Quick facts

Common name: mayfly

Scientific name: Ephemera vulgata, though there are many different species

Order: Ephemeroptera

Habitat: rivers, ponds and lakes with areas of silt, sand and fine gravel that are clean, unpolluted and have highly oxygenated water

Diet: nymphs feed on algae and vegetation, adults don’t feed

Predators: adults are predated by trout, salmon, swallows, robins, wagtails and flycatchers. Nymphs are predated by amphibians, as well as the larvae of caddisfly, stonefly and dragonfly

Origin: native

What do mayflies look like?

Larvae: known as nymphs, they have long, slim abdomens, a body divided into a number of segments, and six legs. They also have three slender 'tails'.

Adults: there are two adult stages. The sub-imago, or ‘dun’, is the dull, brown-coloured winged form that first emerges from the water. Then, after a second moult, mayflies become an imago, or ‘spinner’, the full adult form. This has a creamy-yellow abdomen with distinctive dark triangular markings, translucent, dark-veined spotted wings and three long tails.

Females are slightly larger than males, while males have larger eyes and a pair of pincers near their tails.

A note of caution when it comes to identifying mayflies: these descriptions are of one type of UK mayfly. There are many others, including green drake mayfly, large dark olive mayfly and large brook dun mayfly.

Credit: blickwinkel / Alamy Stock Photo

How do mayflies breed?

Between May and August, males gather in large swarms and perform an elegant rising and falling dance in an effort to attract a mate. Females will then fly into the swarm, where they’ll choose their partner and mate on the wing.

After mating, the females dip their abdomens into the water and lay their eggs, which fall to the riverbed. They hatch into nymphs, which spend the best part of two years in their larval form before emerging as adults and restarting the cycle.


Did you know?

The British Isles are home to 51 species of mayfly.

What do mayflies eat?

Nymphs feed on algae, vegetation and plant matter in their watery homes, where they live for around two years.

Once they become adults they have no functioning mouth parts, so can’t feed, and channel all their energy into breeding.

Did you know?

Mayflies are older than the dinosaurs. They were the first winged insects to evolve, and there are fossils dating back more than 300 million years.

Where do mayflies live?

Mayflies can be found across the UK and prefer clean, unpolluted wetlands with highly oxygenated water, such as rivers, ponds and lakes. Ideally, they should also have areas of sand, silt, mud or fine gravel where nymphs can burrow.

Signs and spotting tips

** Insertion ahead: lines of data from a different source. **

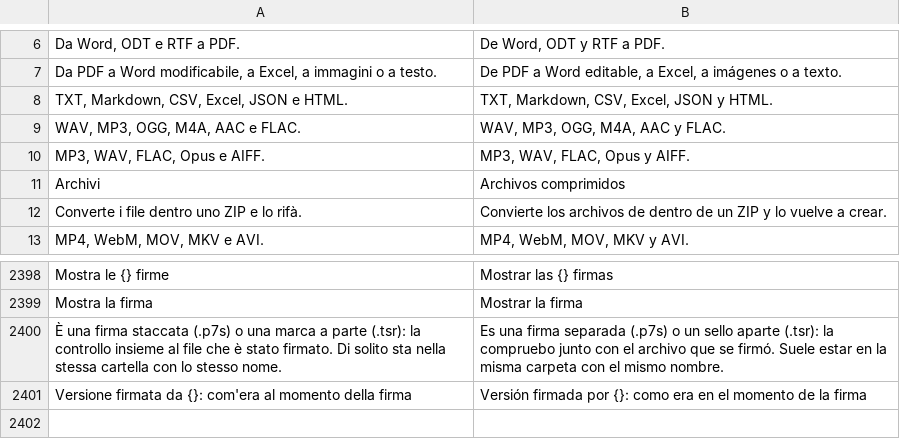
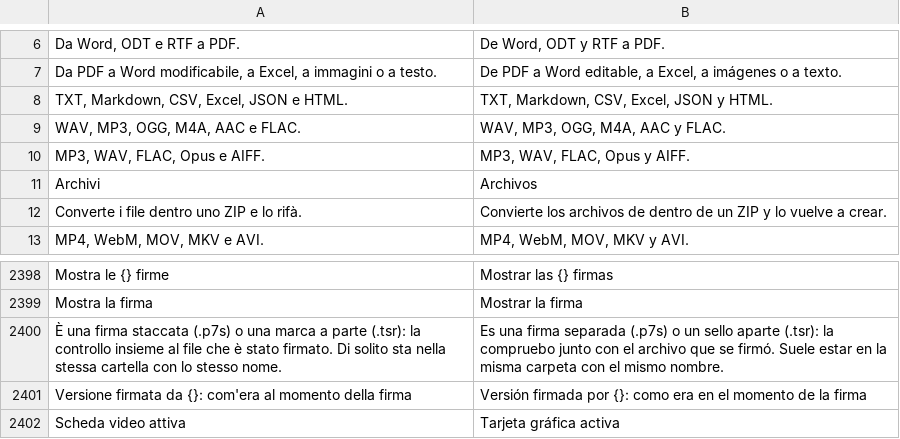
Before and after one commit to realfulvio/cedro, a TSV file: i18n/es.tsv, drawn as a sheet; only a part is shown, gaps mark what is left out.

```diff
--- a/i18n/es.tsv
+++ b/i18n/es.tsv
@@ -10,3 +10,3 @@ WAV, MP3, OGG, M4A, AAC e FLAC.	WAV, MP3, OGG, M4A, AAC y FLAC.
 MP3, WAV, FLAC, Opus e AIFF.	MP3, WAV, FLAC, Opus y AIFF.
-Archivi	Archivos comprimidos
+Archivi	Archivos
 Converte i file dentro uno ZIP e lo rifà.	Convierte los archivos de dentro de un ZIP y lo vuelve a crear.
@@ -2401 +2401,2 @@ Mostra la firma	Mostrar la firma
 Versione firmata da {}: com'era al momento della firma	Versión firmada por {}: como era en el momento de la firma
+Scheda video attiva	Tarjeta gráfica activa
```
Also changed, not shown: i18n/de.tsv, i18n/en.tsv, 5 other files.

Adult mayflies are easy to spot over rivers during summer. Look out for huge swarms of males rising and falling in their courtship dance during warm afternoons and evenings, especially from May to August.

Swarming is best seen on balmy, bright days, so when the weather's right, head to your nearest riverbank and settle in for one of nature’s greatest spectacles.

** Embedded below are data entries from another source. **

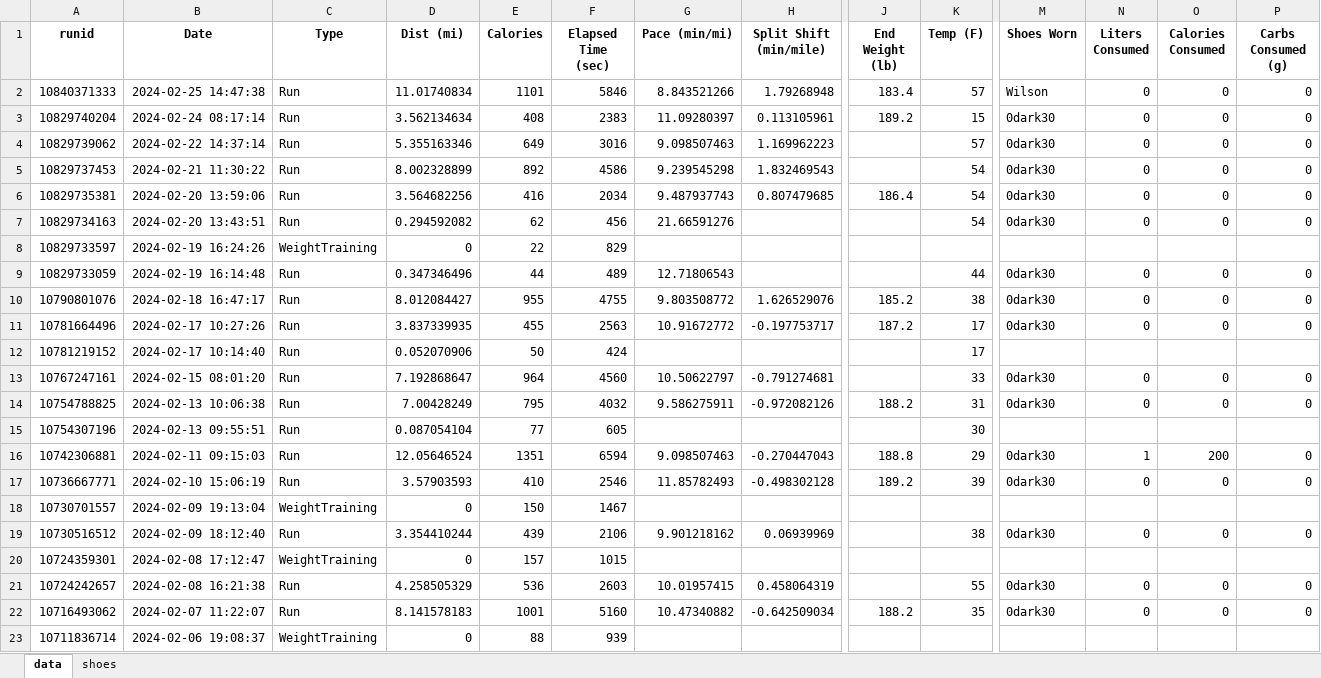
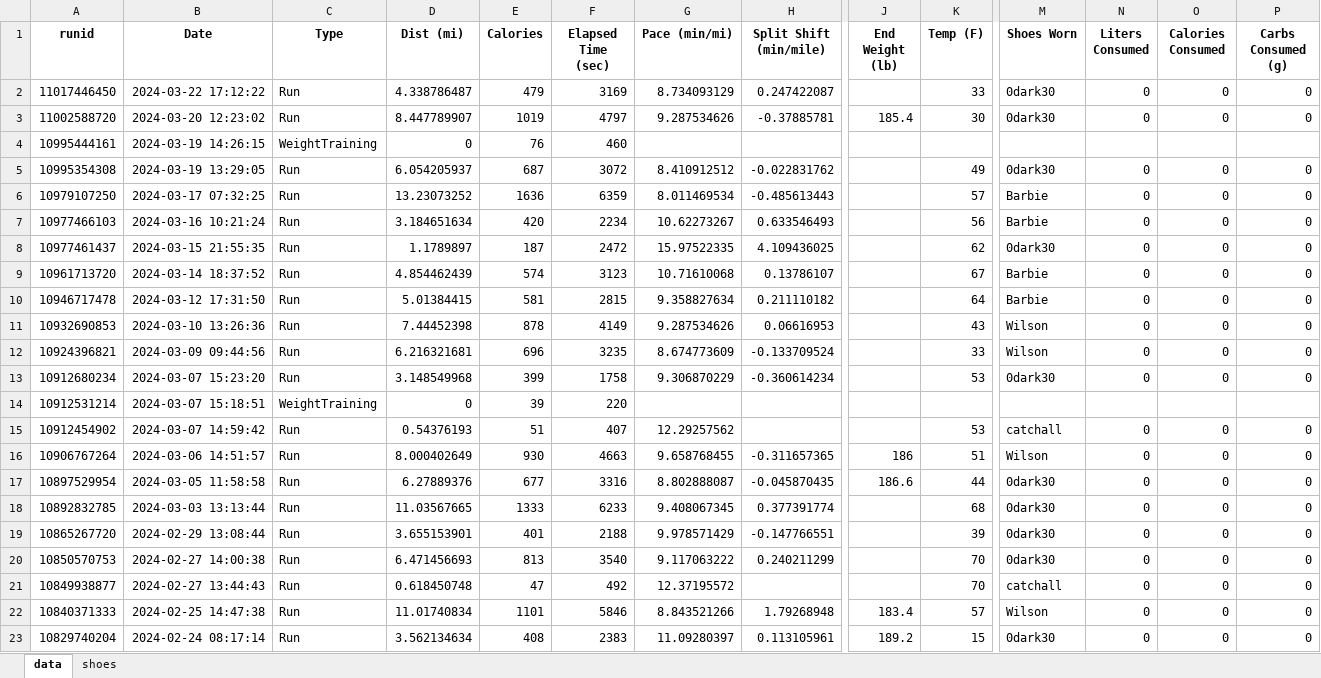
Before and after one commit to capecchi/capecchi.github.io, an Excel workbook: posts/RaceTraining/training_data.xlsx, sheet data, drawn as a sheet; only a part is shown, gaps mark what is left out; the shorter side is filled out with more unchanged rows; values as stored, in another font and other column widths than the file's, no borders; rows hold the shown columns only; the diff names each change by its address in the sheet, - before the commit and + after, or states it on an @@ line.

```diff
--- a/posts/RaceTraining/training_data.xlsx (sheet data)
+++ b/posts/RaceTraining/training_data.xlsx (sheet data)
+row 2: 11017446450 | 2024-03-22 17:12:22 | Run | 4.338786487 | 479 | 3169 | 8.734093129 | 0.247422087 |  | 33 | 0dark30 | 0 | 0 | 0
+row 3: 11002588720 | 2024-03-20 12:23:02 | Run | 8.447789907 | 1019 | 4797 | 9.287534626 | -0.37885781 | 185.4 | 30 | 0dark30 | 0 | 0 | 0
+row 4: 10995444161 | 2024-03-19 14:26:15 | WeightTraining | 0 | 76 | 460
+row 5: 10995354308 | 2024-03-19 13:29:05 | Run | 6.054205937 | 687 | 3072 | 8.410912512 | -0.022831762 |  | 49 | 0dark30 | 0 | 0 | 0
+row 6: 10979107250 | 2024-03-17 07:32:25 | Run | 13.23073252 | 1636 | 6359 | 8.011469534 | -0.485613443 |  | 57 | Barbie | 0 | 0 | 0
+row 7: 10977466103 | 2024-03-16 10:21:24 | Run | 3.184651634 | 420 | 2234 | 10.62273267 | 0.633546493 |  | 56 | Barbie | 0 | 0 | 0
+row 8: 10977461437 | 2024-03-15 21:55:35 | Run | 1.1789897 | 187 | 2472 | 15.97522335 | 4.109436025 |  | 62 | 0dark30 | 0 | 0 | 0
+row 9: 10961713720 | 2024-03-14 18:37:52 | Run | 4.854462439 | 574 | 3123 | 10.71610068 | 0.13786107 |  | 67 | Barbie | 0 | 0 | 0
+row 10: 10946717478 | 2024-03-12 17:31:50 | Run | 5.01384415 | 581 | 2815 | 9.358827634 | 0.211110182 |  | 64 | Barbie | 0 | 0 | 0
+row 11: 10932690853 | 2024-03-10 13:26:36 | Run | 7.44452398 | 878 | 4149 | 9.287534626 | 0.06616953 |  | 43 | Wilson | 0 | 0 | 0
+row 12: 10924396821 | 2024-03-09 09:44:56 | Run | 6.216321681 | 696 | 3235 | 8.674773609 | -0.133709524 |  | 33 | Wilson | 0 | 0 | 0
+row 13: 10912680234 | 2024-03-07 15:23:20 | Run | 3.148549968 | 399 | 1758 | 9.306870229 | -0.360614234 |  | 53 | 0dark30 | 0 | 0 | 0
+row 14: 10912531214 | 2024-03-07 15:18:51 | WeightTraining | 0 | 39 | 220
+row 15: 10912454902 | 2024-03-07 14:59:42 | Run | 0.54376193 | 51 | 407 | 12.29257562 |  |  | 53 | catchall | 0 | 0 | 0
+row 16: 10906767264 | 2024-03-06 14:51:57 | Run | 8.000402649 | 930 | 4663 | 9.658768455 | -0.311657365 | 186 | 51 | Wilson | 0 | 0 | 0
+row 17: 10897529954 | 2024-03-05 11:58:58 | Run | 6.27889376 | 677 | 3316 | 8.802888087 | -0.045870435 | 186.6 | 44 | 0dark30 | 0 | 0 | 0
+row 18: 10892832785 | 2024-03-03 13:13:44 | Run | 11.03567665 | 1333 | 6233 | 9.408067345 | 0.377391774 |  | 68 | 0dark30 | 0 | 0 | 0
+row 19: 10865267720 | 2024-02-29 13:08:44 | Run | 3.655153901 | 401 | 2188 | 9.978571429 | -0.147766551 |  | 39 | 0dark30 | 0 | 0 | 0
+row 20: 10850570753 | 2024-02-27 14:00:38 | Run | 6.471456693 | 813 | 3540 | 9.117063222 | 0.240211299 |  | 70 | 0dark30 | 0 | 0 | 0
+row 21: 10849938877 | 2024-02-27 13:44:43 | Run | 0.618450748 | 47 | 492 | 12.37195572 |  |  | 70 | catchall | 0 | 0 | 0
```
Also changed, not shown: sheet shoes, 10 other files.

Did you know?

Mayflies are the only insects that moult as adults.

Threats and conservation

The greatest threat comes from pollution, including sewage, pesticides and heavy metals from industrial effluent, which can particularly affect nymphs. Even modest levels of pollution can have an effect, killing up to 80% of mayfly eggs before they hatch.

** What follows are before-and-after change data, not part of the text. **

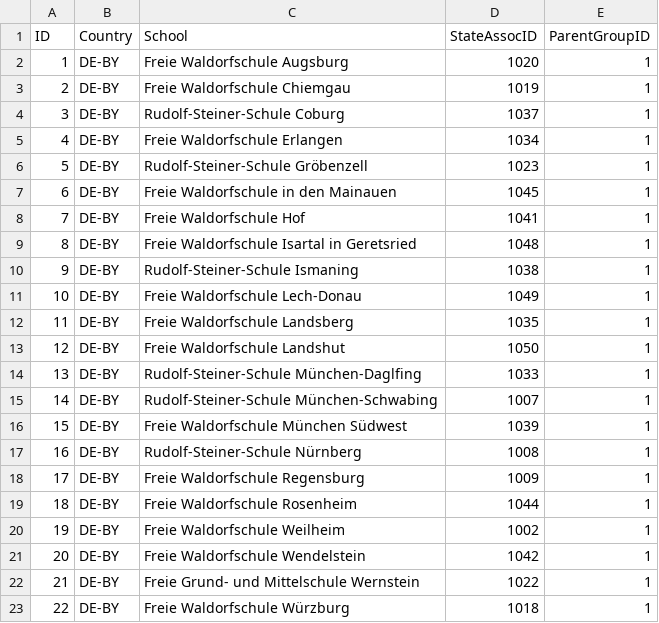
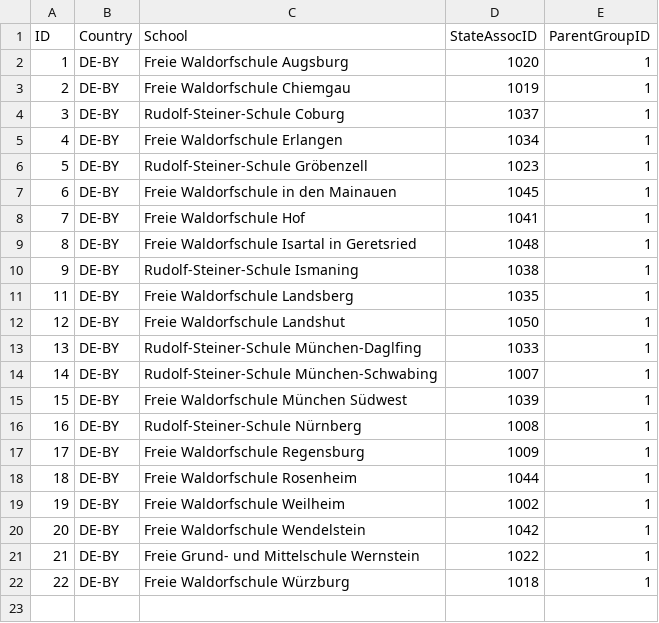
Before and after one commit to WaldorfConnect/data, a CSV file: schools.csv, drawn as a sheet; the diff names each change by its address in the sheet, - before the commit and + after, or states it on an @@ line.

Commit message:
Update schools.csv

```diff
--- a/schools.csv
+++ b/schools.csv
-row 11: 10 | DE-BY | Freie Waldorfschule Lech-Donau | 1049 | 1
```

As a key part of the food chain, any pollution that impacts the nymphs also has repercussions for anything that relies on them for food, so can have a serious impact on the wider ecosystem.

More on woodland invertebrates